Game of the Week: No. 17 Duke vs. No. 2 Syracuse

Story posted January 30, 2014 in CommRadio, Sports by Mike Gilbert

ESPN’s College Gameday will be heading to central New York, this Saturday for the first ever ACC showdown between the Syracuse Orange and the Duke Blue Devils.  The two legendary college basketball programs have not faced each other since the 1998 NCAA Tournament, when Coach Mike Krzyzewski’s Blue Devils defeated Coach Jim Boeheim’s Orange in the Sweet Sixteen.

Syracuse is ranked second in the country in both the AP and USA Today polls.  This season is just the latest in a string of great years for Syracuse, including last year when the Orange made an improbable run past Indiana and Marquette to reach the Final Four.  With victories over Cal, Minnesota, Baylor, North Carolina, Indiana, Pittsburgh, and Villanova already this year, it would take a rather large collapse for the Orange to not receive a number one seed in the NCAA Tournament.   

This year’s team is relying on both veterans and fresh faces.  Senior C.J. Fair decided to return this season, after hearing mixed opinions of his draft stock.  It’s a great thing for the Orange, as he is again one of the best players in the country, and is a leader on the fairly young squad.  Fair, a natural lefty, has always been deadly on the drive to his left, but this season he has looked equally as comfortable going to the right. 

Most notably, however, is the emergence of freshman point guard Tyler Ennis.  The freshman has the poise of a senior, and it showed especially in the Maui Invitational.  Ennis remained calm under pressure and was able to hit clutch shots and free throws down the stretch to put away the pesky Cal Golden Bears and Minnesota Golden Gophers, en route to a championship in Maui.  Not only is he playing like a senior, but he is getting the entire team involved, averaging 5.5 assists per game.  Ennis has been receiving frequent recognition as one of the top freshmen in the country, which is especially notable this year with such talented freshman as Joel Embiid, Jabari Parker, Andrew Wiggins, and Julius Randle.

Trevor Cooney’s play has been much better this season, as the starting two guard is averaging 13.5 points per game, and seems to have overcome his confidence issues from a year ago.  DaJuan Coleman went down for the year with a knee injury, but with Baye Moussa-Keita and Rakeem Christmas, they still can eat up space in the paint in Jim Boeheim’s patented 2-3 zone.  Throw in the smooth small forward Jerami Grant and Duke transfer Michael Gbinije, and there is length on defense and athleticism on offense.  Gbinije, Cooney, and Ennis are all shooting over 40% from deep, and again it is a team that is lethal when in transition.  Syracuse is the second best team in the country for a reason.

For Duke, they are having a “down” season compared to expectations in Durham, but they are still a talented team that can legitimately play into the second weekend on the NCAA Tournament.  The losses thus far were against Arizona, Kansas, Notre Dame, and Clemson, and they recently went into the Petersen Events Center and beat Pitt convincingly. 
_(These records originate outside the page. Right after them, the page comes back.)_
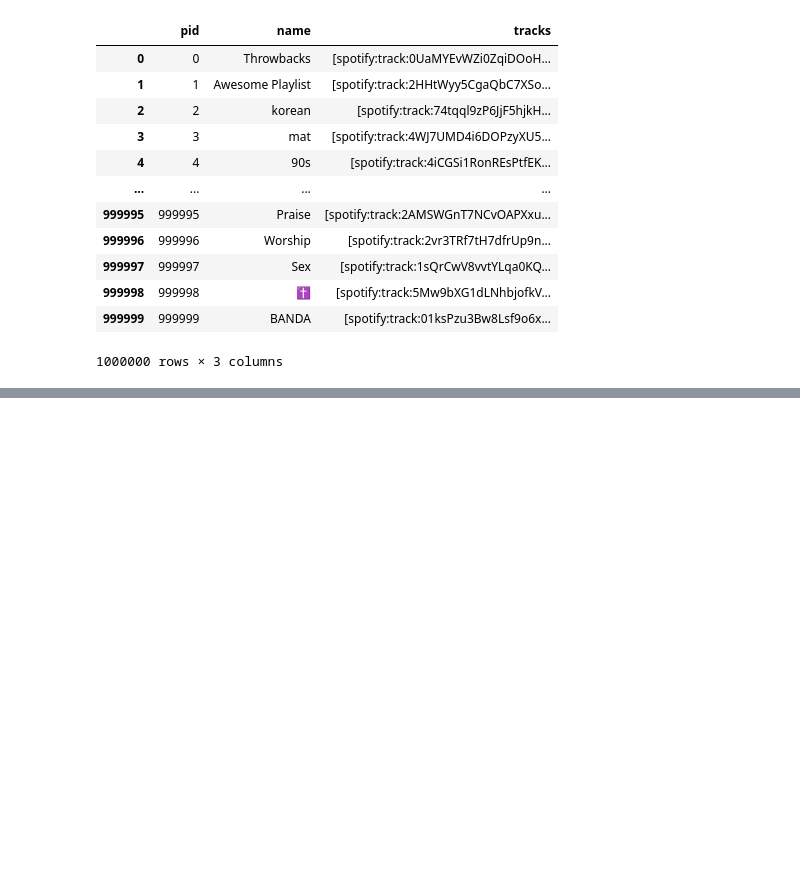
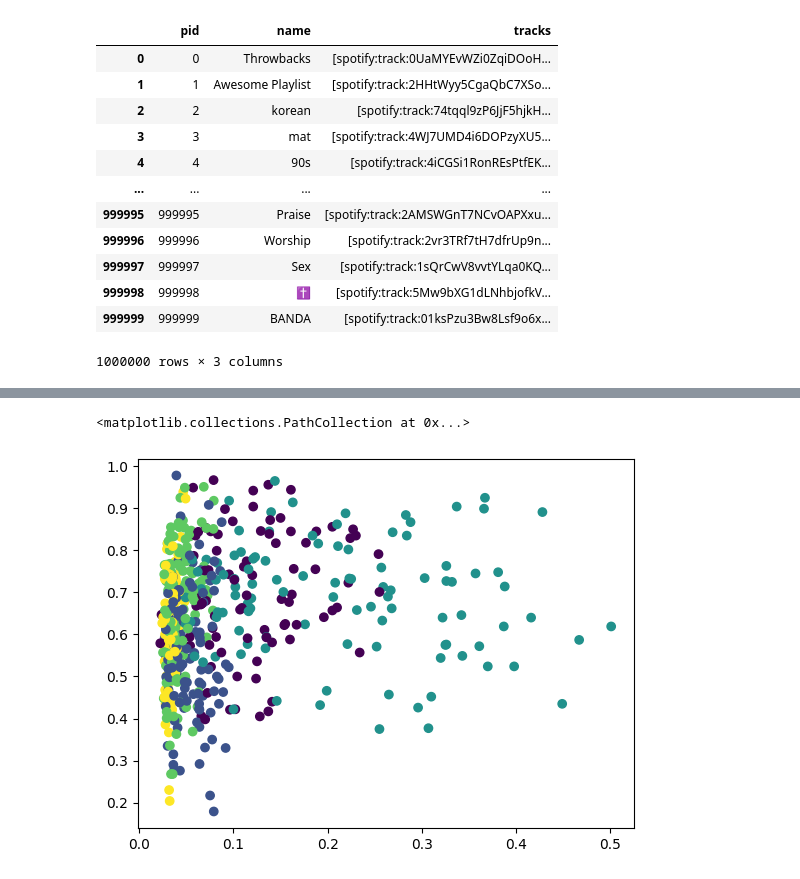
Before and after one commit to ksuoo/CSCI4022_Project, a Jupyter notebook: CSCI4022_Project_Final.ipynb, the cells around one changed output, grey strips where cells are left out. Cells and saved outputs as stored; diff of their text form; code cells hidden in the pictures; blank space fills up the shorter version.

```diff
--- a/CSCI4022_Project_Final.ipynb
+++ b/CSCI4022_Project_Final.ipynb
@@ -327,0 +447,21 @@ The graph begins to plateau around k=4-6, so this many clusters would work well
+# %%
+def get_best_combination():
+    indices = [0, 1, 2, 3, 4, 5]
+    min_dist = np.inf
+    best_features = None
+
+    for k in range(2, 6):
+        feature_combinations = list(combinations(indices, k))
+        for c in feature_combinations:
+            c = list(c)
+            temp = dat1.iloc[:, c]
+            pmi, mu, sig, p, d = GMM(temp, 6, len(c))
+            if d < min_dist:
+                min_dist = d
+                best_features = c
+
+    return min_dist, best_features
+
+min_error, best_features = get_best_combination()
+dat2 = dat1.iloc[:, best_features]
+dat2 # lowest mean dist features
@@ -387,0 +512,7 @@ get_top_k_songs(10, pmi4, dat, input_songs_indices)
+# %%
+pmi5, mu5, sig5, p5, d5 = GMM(dat2,5,dat2.shape[1])
+# %%
+plt.scatter(dat1.iloc[:, best_features[0]], dat.iloc[:, best_features[1]], c=np.argmax(pmi5, axis=1))
+# %% [output]
+<matplotlib.collections.PathCollection at 0x...>
+[figure, added]
```
Also changed, not shown: parts of 29 cells of this notebook.
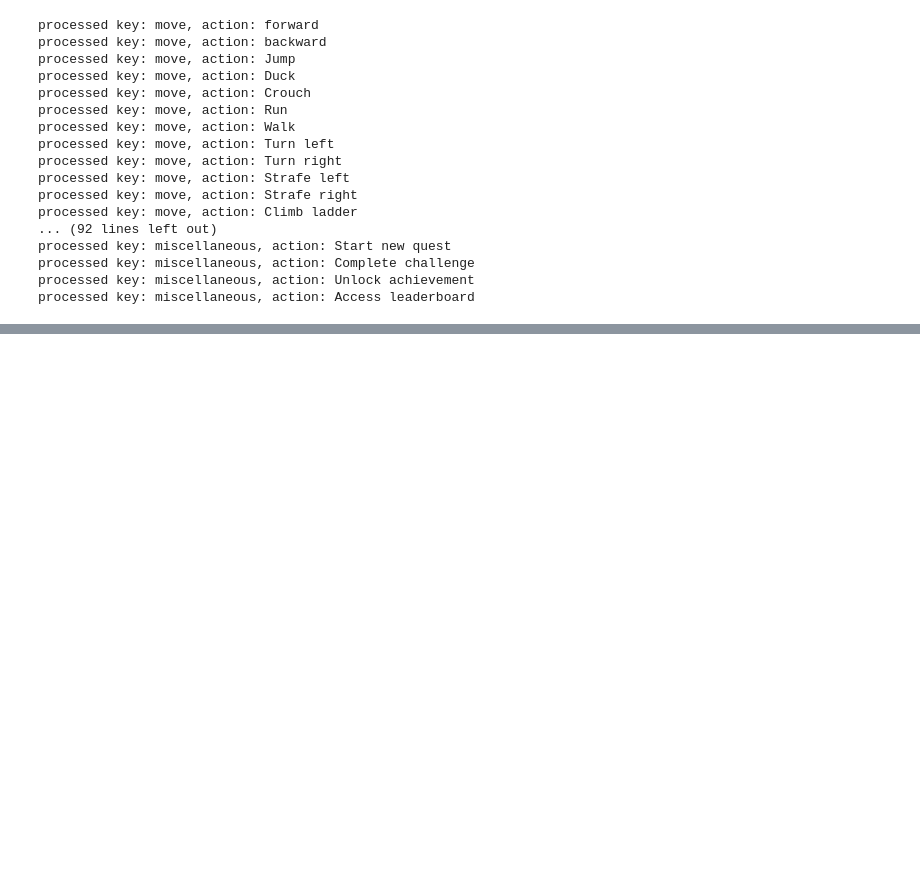
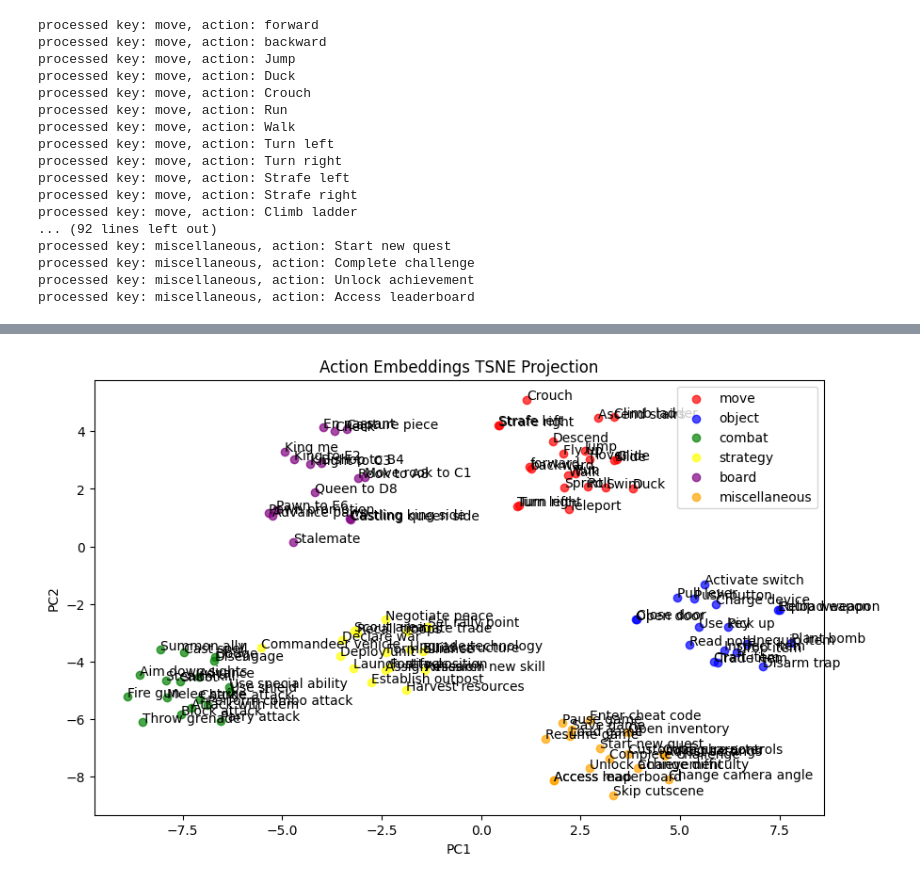
Before and after one commit to RostigerDagmer/muzero, a Jupyter notebook: muzero/notebooks/text_encoding.ipynb, the cells around one changed output, grey strips where cells are left out. Saved outputs shown, nothing was run; the diff lists cells and outputs as text; code cells hidden in the pictures; blank space fills up the shorter version.

```diff
--- a/muzero/notebooks/text_encoding.ipynb
+++ b/muzero/notebooks/text_encoding.ipynb
@@ -297,0 +342,35 @@ plot_action_embeddings_tsne(only_a_few)
+# %%
+# get the open_clip text encoder
+model, _, preprocess = open_clip.create_model_and_transforms('ViT-B-32', pretrained='laion2b_s34b_b79k')
+model = model.to('mps')
+tokenizer = open_clip.get_tokenizer('ViT-B-32')
+# %%
+# encode actions
+def clip_encode_actions():
+    action_embeddings = {}
+    for key, action_type in actions.items():
+        action_embeddings[key] = {}
+        for action in action_type:
+            text = f"{key}: {action}"
+            tokens = tokenizer(text).to('mps')
+            with torch.no_grad():
+                outputs = model.encode_text(tokens)
+            action_embeddings[key][action] = outputs
+    return action_embeddings
+# %%
+embeds = clip_encode_actions()
+# %%
+selection = ["forward",
+        "backward",
+        "Jump",
+        "Duck",
+        "Crouch",
+        "Run",
+        "Walk",
+        "Turn left",
+        "Turn right"]
+
+f = lambda embed_action_pairs: {key: value for key, value in embed_action_pairs.items()}# if key in selection}
+
+only_a_few = {key: f(value) for key, value in embeds.items() if key in ['move', 'object', 'combat', 'strategy', 'board', 'miscellaneous']}
+only_a_few
@@ -297,0 +395,4 @@ plot_action_embeddings_tsne(only_a_few)
+# %%
+plot_action_embeddings_tsne(only_a_few, annotate_names=True)
+# %% [output]
+[figure, added]
```
Also changed, not shown: parts of 17 cells of this notebook, 30 other files.
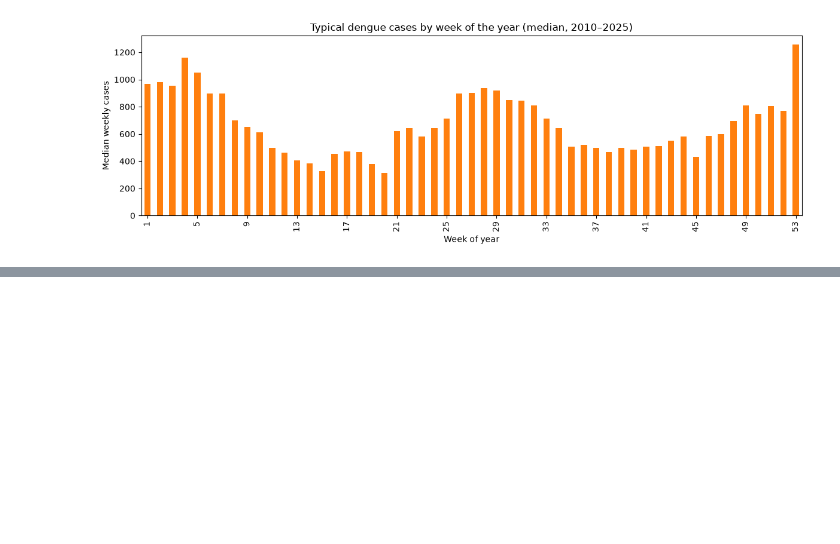
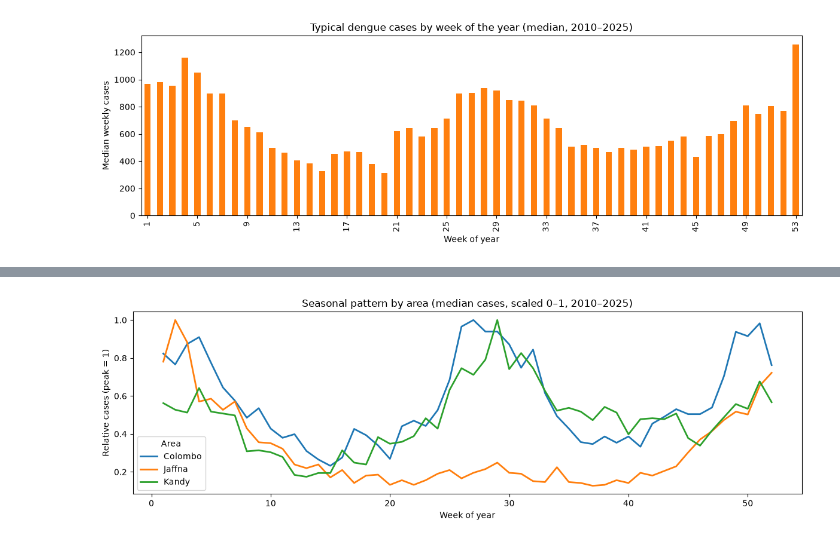
Before and after one commit to Danishiyan/dengue-early-warning, a Jupyter notebook: notebooks/01_eda.ipynb, the cells around one changed output, grey strips where cells are left out. Drawn from its saved outputs; the diff is of its cells as text; code cells hidden in the pictures; blank space fills up the shorter version.

```diff
--- a/notebooks/01_eda.ipynb
+++ b/notebooks/01_eda.ipynb
@@ -58,0 +88,21 @@ plt.show()
+# %%
+areas = ["Colombo", "Kandy", "Jaffna"]
+sub = df[
+    df["year"].between(2010, 2025)
+    & df["district"].isin(areas)
+    & (df["week"] <= 52)
+]
+profile = sub.groupby(["district", "week"])["cases"].median().unstack(0)
+profile = profile / profile.max()
+
+fig, ax = plt.subplots(figsize=(12, 4))
+profile.plot(ax=ax, linewidth=2)
+ax.set_title("Seasonal pattern by area (median cases, scaled 0–1, 2010–2025)")
+ax.set_xlabel("Week of year")
+ax.set_ylabel("Relative cases (peak = 1)")
+ax.legend(title="Area")
+fig.tight_layout()
+fig.savefig(FIG_DIR / "04_seasonality_by_area.png", dpi=150)
+plt.show()
+# %% [output]
+[figure, added]
```
Also changed, not shown: parts of 3 cells of this notebook, 3 other files.
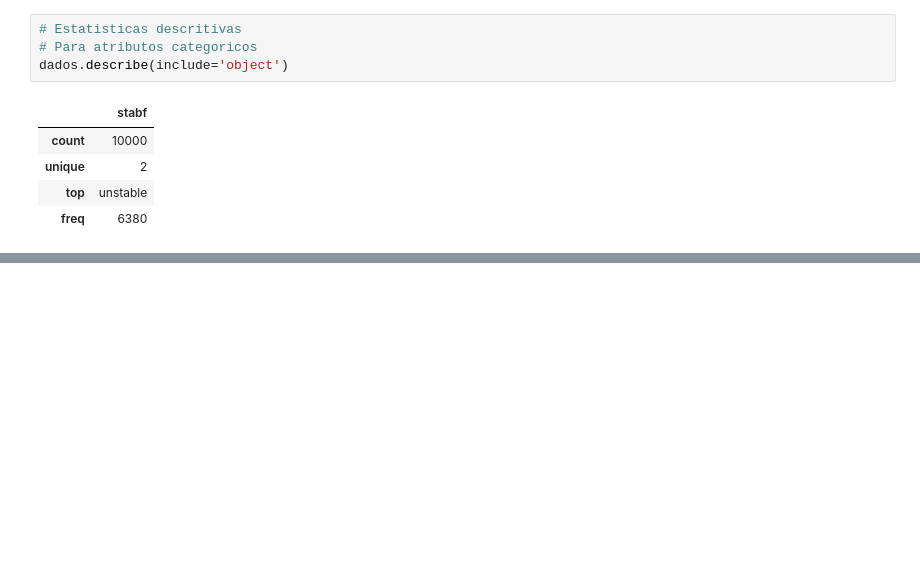
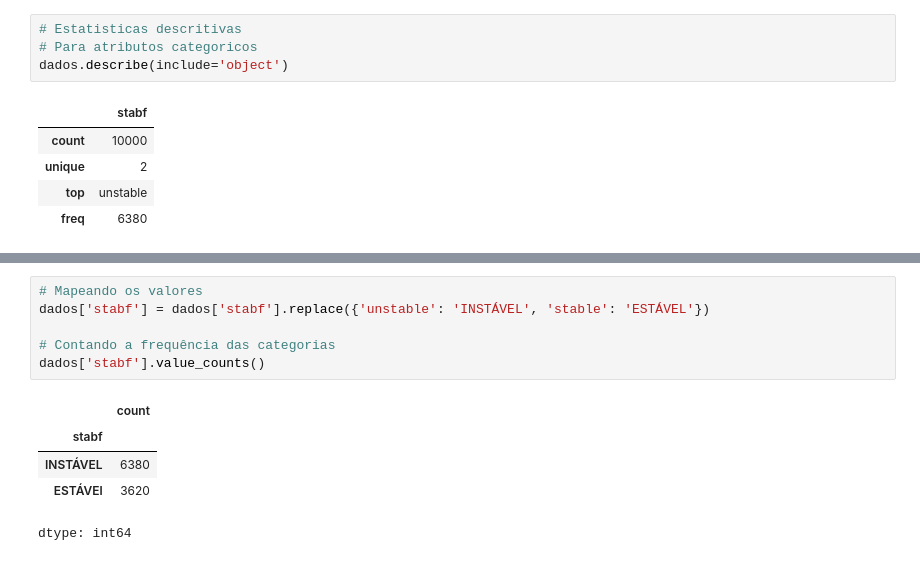
Before and after one commit to pedroyoshikadogarcia/Checkpoint-2-SERS-02.2026, a Jupyter notebook: Aula_06_Machine_Learn_SERS_14_09_26.ipynb, the cells around one changed output, grey strips where cells are left out. Drawn from its saved outputs; the diff is of its cells as text; blank space fills up the shorter version.

```diff
--- a/Aula_06_Machine_Learn_SERS_14_09_26.ipynb
+++ b/Aula_06_Machine_Learn_SERS_14_09_26.ipynb
@@ -85,0 +108,12 @@ dados.describe(include='object')
+# %%
+# Mapeando os valores
+dados['stabf'] = dados['stabf'].replace({'unstable': 'INSTÁVEL', 'stable': 'ESTÁVEL'})
+
+# Contando a frequência das categorias
+dados['stabf'].value_counts()
+# %% [output]
+|  | count |
+| stabf |  |
+| INSTÁVEL | 6380 |
+| ESTÁVEl | 3620 |
+dtype: int64
```
Also changed, not shown: parts of 4 cells of this notebook.
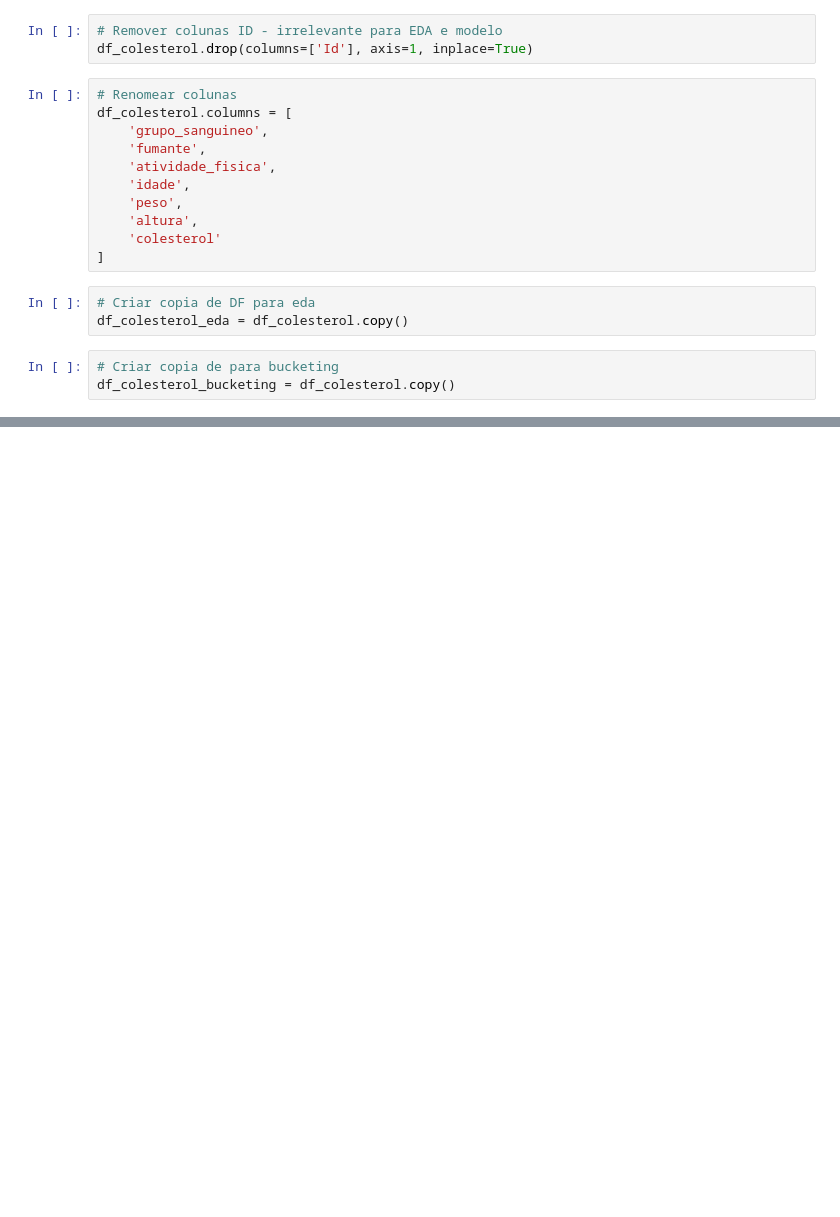
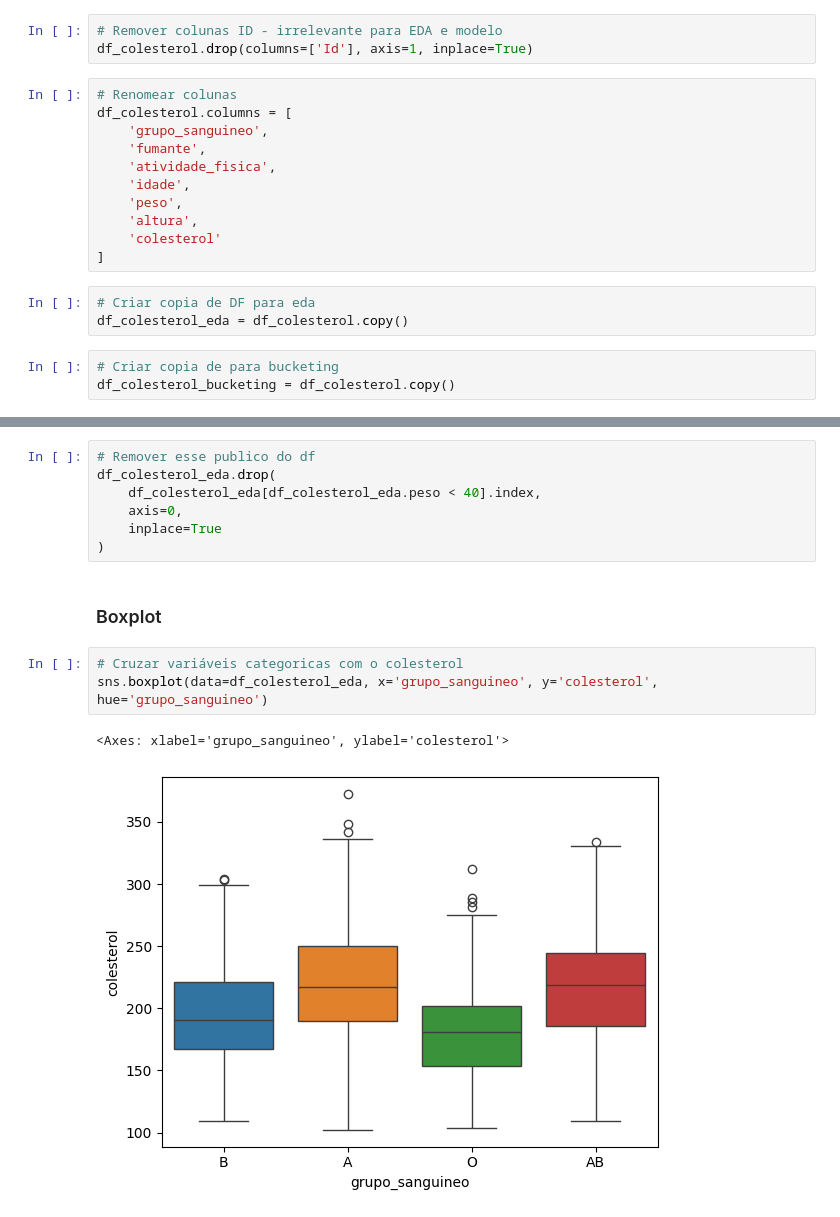
Before and after one commit to denniscosta13/inteligencia_artificial, a Jupyter notebook: mult_linear_reg/modelo_colesterol.ipynb, the cells around one changed output, grey strips where cells are left out. Saved outputs shown, nothing was run; the diff lists cells and outputs as text; blank space fills up the shorter version.

```diff
--- a/mult_linear_reg/modelo_colesterol.ipynb
+++ b/mult_linear_reg/modelo_colesterol.ipynb
@@ -44,0 +178,15 @@ df_colesterol_bucketing = df_colesterol.copy()
+# %%
+# Remover esse publico do df
+df_colesterol_eda.drop(
+    df_colesterol_eda[df_colesterol_eda.peso < 40].index,
+    axis=0,
+    inplace=True
+)
+# %% [markdown]
+### Boxplot
+# %%
+# Cruzar variáveis categoricas com o colesterol
+sns.boxplot(data=df_colesterol_eda, x='grupo_sanguineo', y='colesterol', hue='grupo_sanguineo')
+# %% [output]
+<Axes: xlabel='grupo_sanguineo', ylabel='colesterol'>
+[figure, added]
```
Also changed, not shown: parts of 29 cells of this notebook.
The Blue Devils are smaller than in years past, with freshman do-it-all player Jabari Parker leading the team in boards with 8.1 per game.  Amile Jefferson is also doing a nice job on the boards, and Quinn Cook and Rodney Hood are averaging double-digit point totals, like Parker.  Parker was benched against Notre Dame, but is playing like a lottery pick now.  They also shoot well from behind the arc, which is hugely important to stretch Syracuse’s zone. 

It should be a record-setting crowd at the Carrier Dome with a terrific environment for college basketball.  The game also has significant ACC implications, and can be a significant win on each team’s resume when being evaluated by the selection committee.

Mike Gilbert is a freshman majoring in broadcast journalism.  To contact him, email